Work instruction
Go through the data below and return each line containing the word "contributors".

Information shown
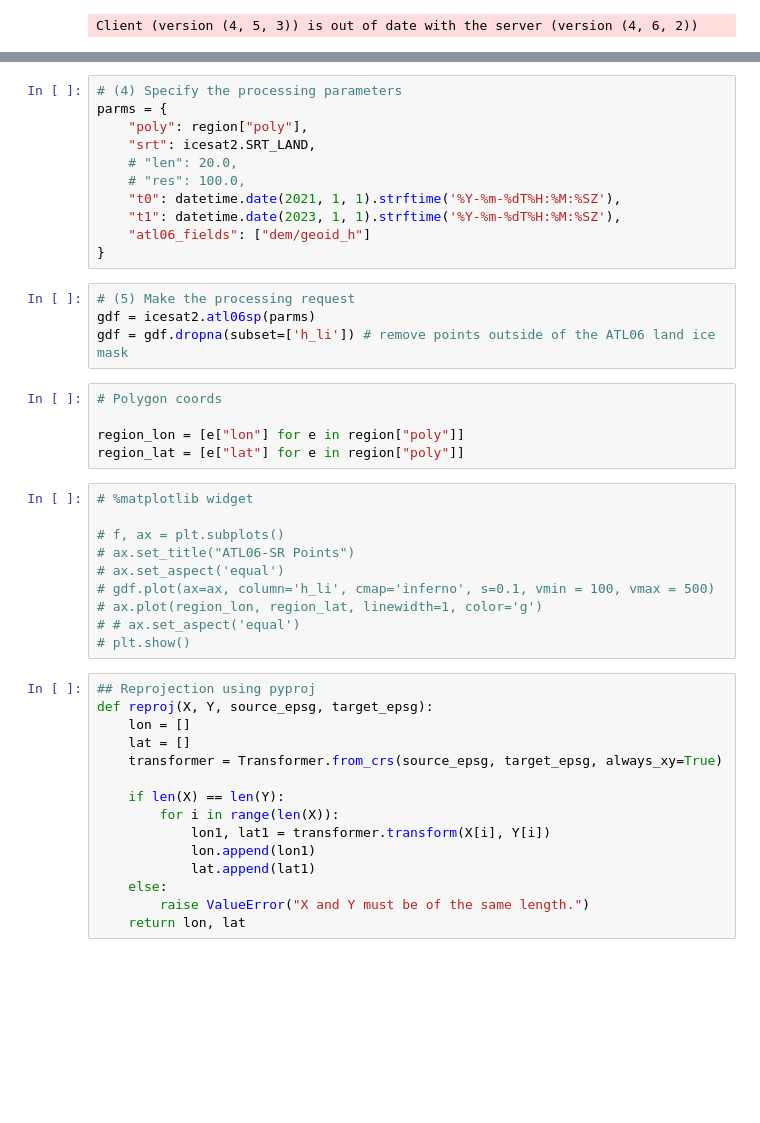
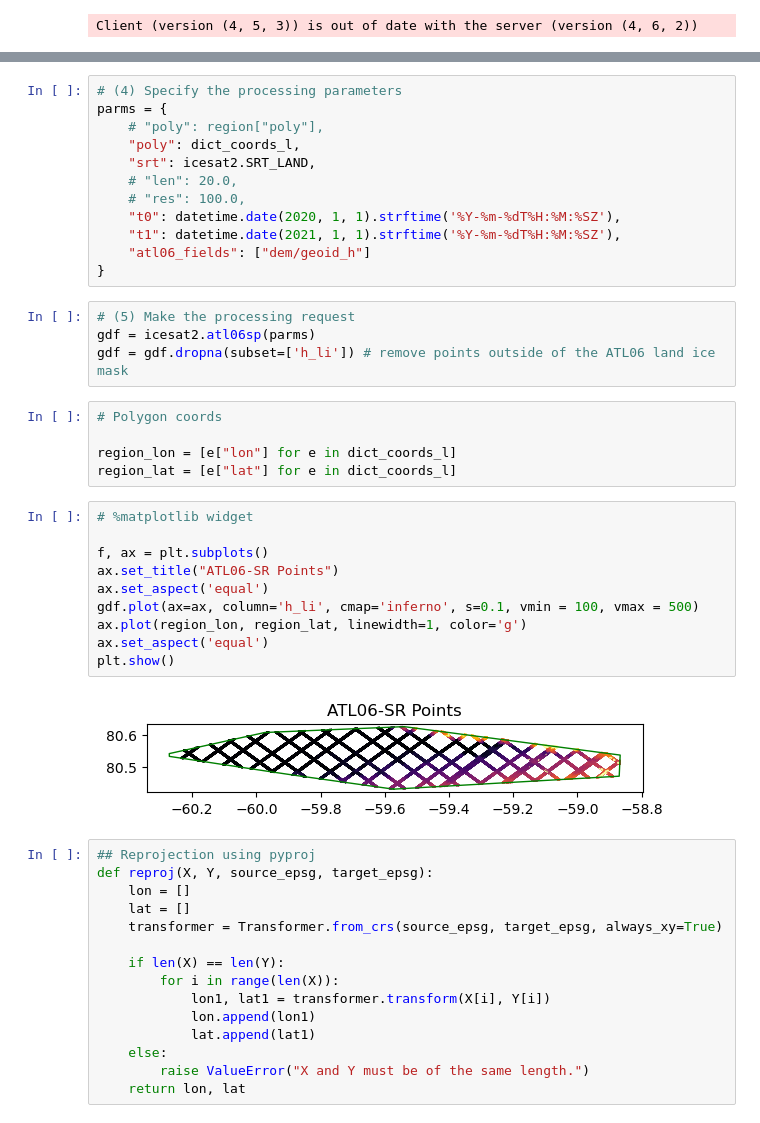
Before and after one commit to ICESAT-2HackWeek/GroundingLine-Greenland, a Jupyter notebook: contributors/Hui/SlideRule_IS2.ipynb, the cells around one changed output, grey strips where cells are left out. Saved outputs shown, nothing was run; the diff lists cells and outputs as text; blank space fills up the shorter version.

```diff
--- a/contributors/Hui/SlideRule_IS2.ipynb
+++ b/contributors/Hui/SlideRule_IS2.ipynb
@@ -26,12 +47,13 @@ region = sliderule.toregion("data/Glacier_polygons/Petermann.geojson");
 # %%
 # (4) Specify the processing parameters
 parms = {
-    "poly": region["poly"],
+    # "poly": region["poly"],
+    "poly": dict_coords_l,
     "srt": icesat2.SRT_LAND,
     # "len": 20.0,
     # "res": 100.0,
-    "t0": datetime.date(2021, 1, 1).strftime('%Y-%m-%dT%H:%M:%SZ'),
-    "t1": datetime.date(2023, 1, 1).strftime('%Y-%m-%dT%H:%M:%SZ'),
+    "t0": datetime.date(2020, 1, 1).strftime('%Y-%m-%dT%H:%M:%SZ'),
+    "t1": datetime.date(2021, 1, 1).strftime('%Y-%m-%dT%H:%M:%SZ'),
     "atl06_fields": ["dem/geoid_h"]
 }
 # %%
@@ -41,18 +63,20 @@ gdf = gdf.dropna(subset=['h_li']) # remove points outside of the ATL06 land ice
 # %%
 # Polygon coords
 
-region_lon = [e["lon"] for e in region["poly"]]
-region_lat = [e["lat"] for e in region["poly"]]
+region_lon = [e["lon"] for e in dict_coords_l]
+region_lat = [e["lat"] for e in dict_coords_l]
 # %%
 # %matplotlib widget
 
-# f, ax = plt.subplots()
-# ax.set_title("ATL06-SR Points")
-# ax.set_aspect('equal')
-# gdf.plot(ax=ax, column='h_li', cmap='inferno', s=0.1, vmin = 100, vmax = 500)
-# ax.plot(region_lon, region_lat, linewidth=1, color='g')
-# # ax.set_aspect('equal')
-# plt.show()
+f, ax = plt.subplots()
+ax.set_title("ATL06-SR Points")
+ax.set_aspect('equal')
+gdf.plot(ax=ax, column='h_li', cmap='inferno', s=0.1, vmin = 100, vmax = 500)
+ax.plot(region_lon, region_lat, linewidth=1, color='g')
+ax.set_aspect('equal')
+plt.show()
+# %% [output]
+[figure, added]
 # %%
 ## Reprojection using pyproj
 def reproj(X, Y, source_epsg, target_epsg):
```
Also changed, not shown: parts of 9 cells of this notebook, 1 other file.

Reply
Before and after one commit to ICESAT-2HackWeek/GroundingLine-Greenland, a Jupyter notebook: contributors/Hui/SlideRule_IS2.ipynb, the cells around one changed output, grey strips where cells are left out. Saved outputs shown, nothing was run; the diff lists cells and outputs as text; blank space fills up the shorter version.
--- a/contributors/Hui/SlideRule_IS2.ipynb
+++ b/contributors/Hui/SlideRule_IS2.ipynb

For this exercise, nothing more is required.